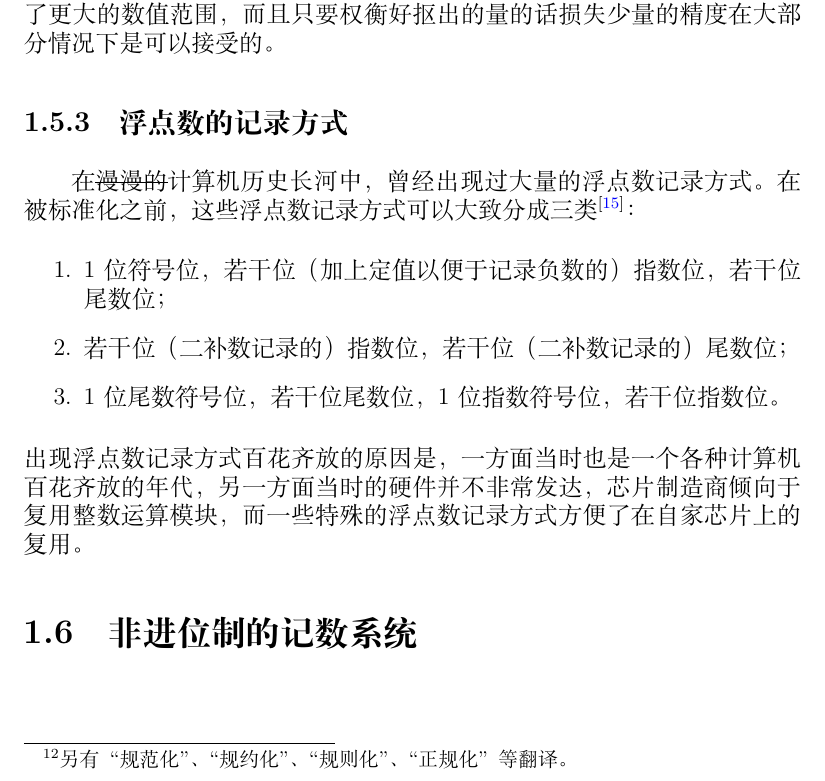
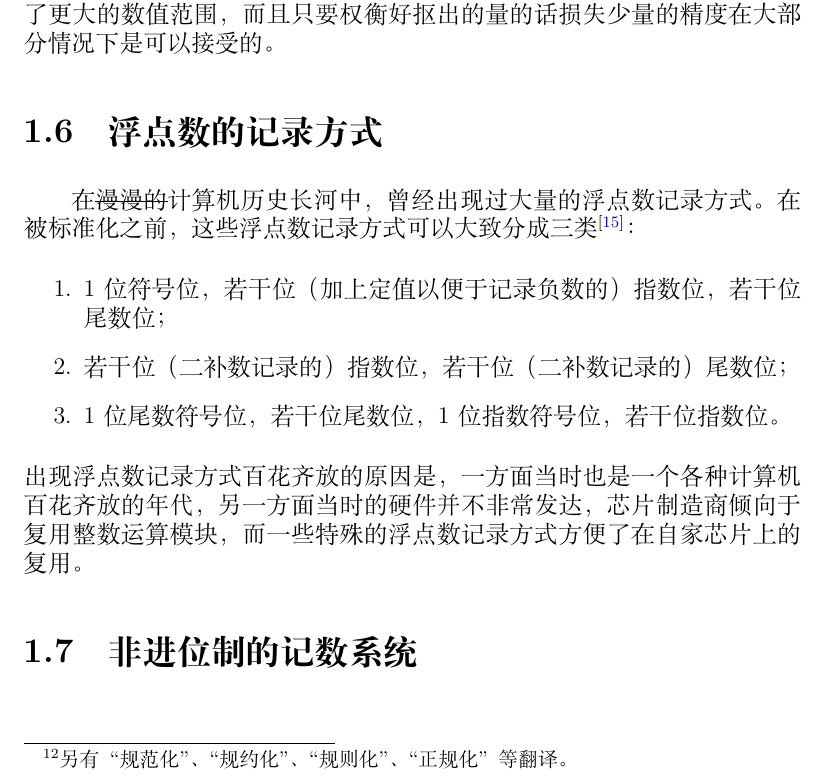
Before and after one commit to Geno1024/CST-Live-Guide, a LaTeX book (CST-Live-Guide.tex, which reads NumberSystemBasics/FloatingPointNotations.tex): part of page 27 of 36, cut so that both start at the same text. Compiled offline with XeLaTeX.

Commit message:
[Update] a section, not a subsection.

```diff
--- a/NumberSystemBasics/FloatingPointNotations.tex
+++ b/NumberSystemBasics/FloatingPointNotations.tex
@@ -1,4 +1,4 @@
-\subsection{浮点数的记录方式}\label{subsec:NumberSystemBasics/FloatingPointNotations}
+\section{浮点数的记录方式}\label{sec:NumberSystemBasics/FloatingPointNotations}
     在\sout{漫漫的}计算机历史长河中，曾经出现过大量的浮点数记录方式。在被标准化之前，这些浮点数记录方式可以大致分成三类\cite{jjgsavard-2005-cp0201}：
     \begin{enumerate}
         \item $1$ 位符号位，若干位（加上定值以便于记录负数的）指数位，若干位尾数位；
```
_____
## [Task description]
Give an exact copy of the data, and omit any pictures it holds.

## [Result of this exercise]
Before and after one commit to Geno1024/CST-Live-Guide, a LaTeX book (CST-Live-Guide.tex, which reads NumberSystemBasics/FloatingPointNotations.tex): part of page 27 of 36, cut so that both start at the same text. Compiled offline with XeLaTeX.

Commit message:
[Update] a section, not a subsection.

```diff
--- a/NumberSystemBasics/FloatingPointNotations.tex
+++ b/NumberSystemBasics/FloatingPointNotations.tex
@@ -1,4 +1,4 @@
-\subsection{浮点数的记录方式}\label{subsec:NumberSystemBasics/FloatingPointNotations}
+\section{浮点数的记录方式}\label{sec:NumberSystemBasics/FloatingPointNotations}
     在\sout{漫漫的}计算机历史长河中，曾经出现过大量的浮点数记录方式。在被标准化之前，这些浮点数记录方式可以大致分成三类\cite{jjgsavard-2005-cp0201}：
     \begin{enumerate}
         \item $1$ 位符号位，若干位（加上定值以便于记录负数的）指数位，若干位尾数位；
```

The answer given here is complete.